- Exercise requirements -
Please report each line in the material below that includes "subgraph".

- Records to process -

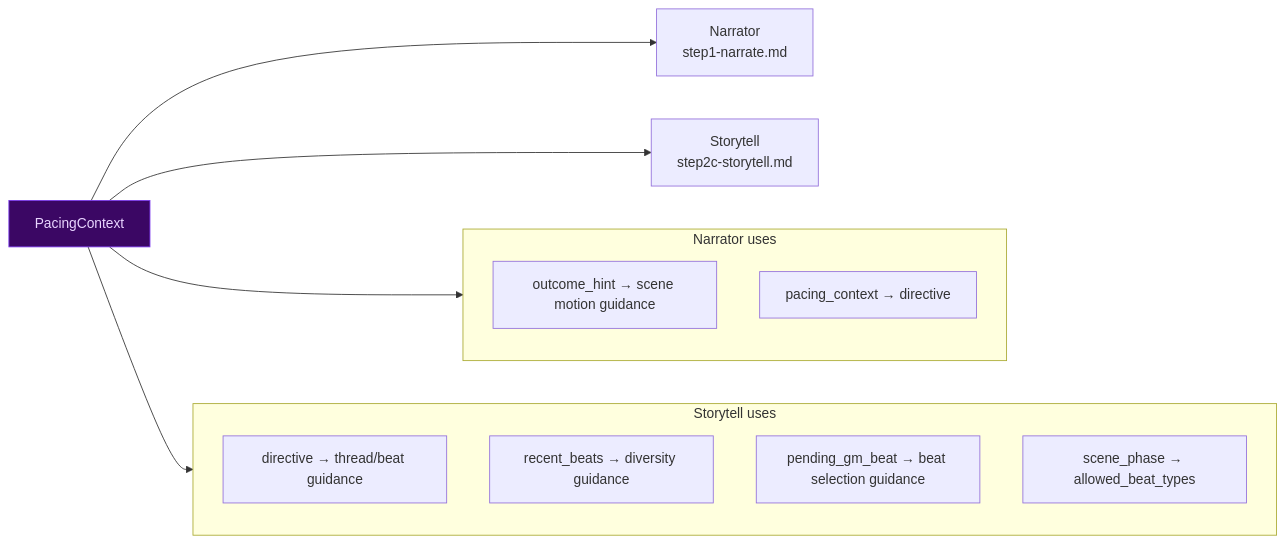
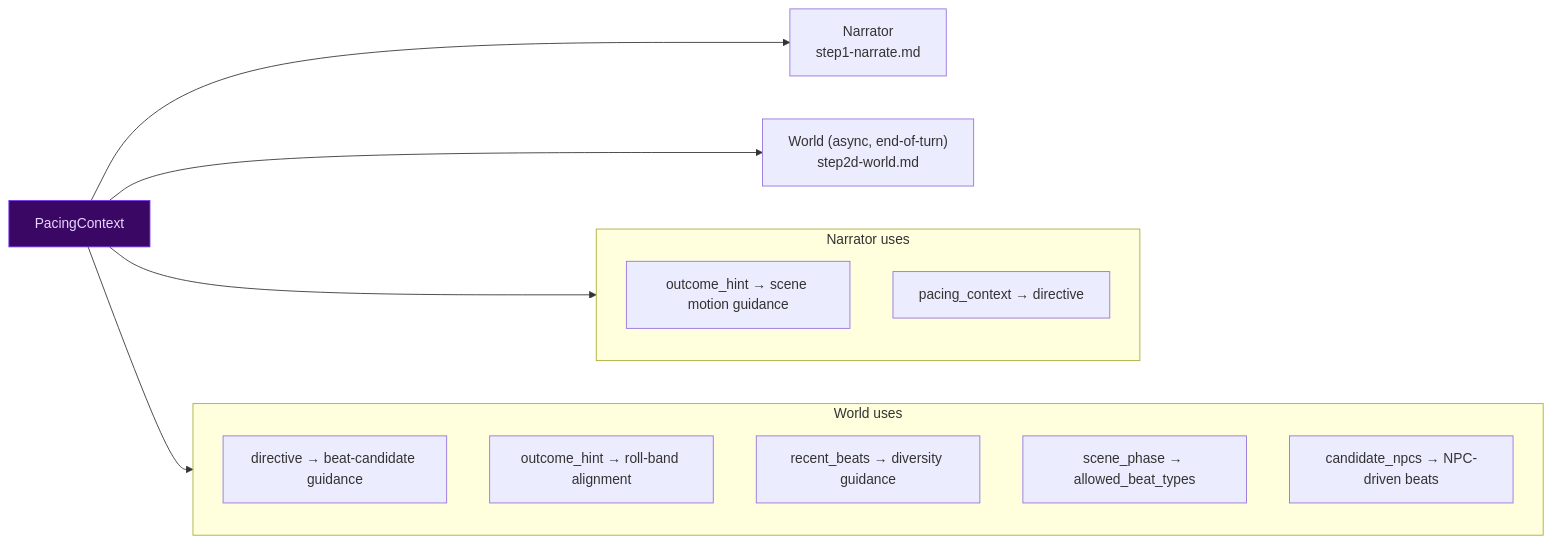
The fifth of 7 diagrams in docs/architecture/pacing-systems.md (pww217/fablethread), drawn with Mermaid before and after one commit. The commit also changed other lines of this file and 19 other files, not shown here.

````diff
--- a/docs/architecture/pacing-systems.md
+++ b/docs/architecture/pacing-systems.md
@@ -176,22 +180,23 @@
 ```mermaid
 flowchart LR
     PC["PacingContext"] --> NARR["Narrator<br>step1-narrate.md"]
-    PC --> STORY["Storytell<br>step2c-storytell.md"]
+    PC --> WORLD["World (async, end-of-turn)<br>step2d-world.md"]
 
     subgraph NARR_CONSUMPTION["Narrator uses"]
         N1["outcome_hint → scene motion guidance"]
         N2["pacing_context → directive"]
     end
 
-    subgraph STORY_CONSUMPTION["Storytell uses"]
-        S1["directive → thread/beat guidance"]
-        S2["recent_beats → diversity guidance"]
-        S3["pending_gm_beat → beat selection guidance"]
-        S4["scene_phase → allowed_beat_types"]
+    subgraph WORLD_CONSUMPTION["World uses"]
+        W1["directive → beat-candidate guidance"]
+        W2["outcome_hint → roll-band alignment"]
+        W3["recent_beats → diversity guidance"]
+        W4["scene_phase → allowed_beat_types"]
+        W5["candidate_npcs → NPC-driven beats"]
     end
 
     PC --> NARR_CONSUMPTION
-    PC --> STORY_CONSUMPTION
+    PC --> WORLD_CONSUMPTION
 
     style PC fill:#3b0764,color:#e9d5ff,stroke:#7c3aed,strokeWidth:2px
 ```
````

- Solution to the exercise -
     subgraph NARR_CONSUMPTION["Narrator uses"]
-    subgraph STORY_CONSUMPTION["Storytell uses"]
+    subgraph WORLD_CONSUMPTION["World uses"]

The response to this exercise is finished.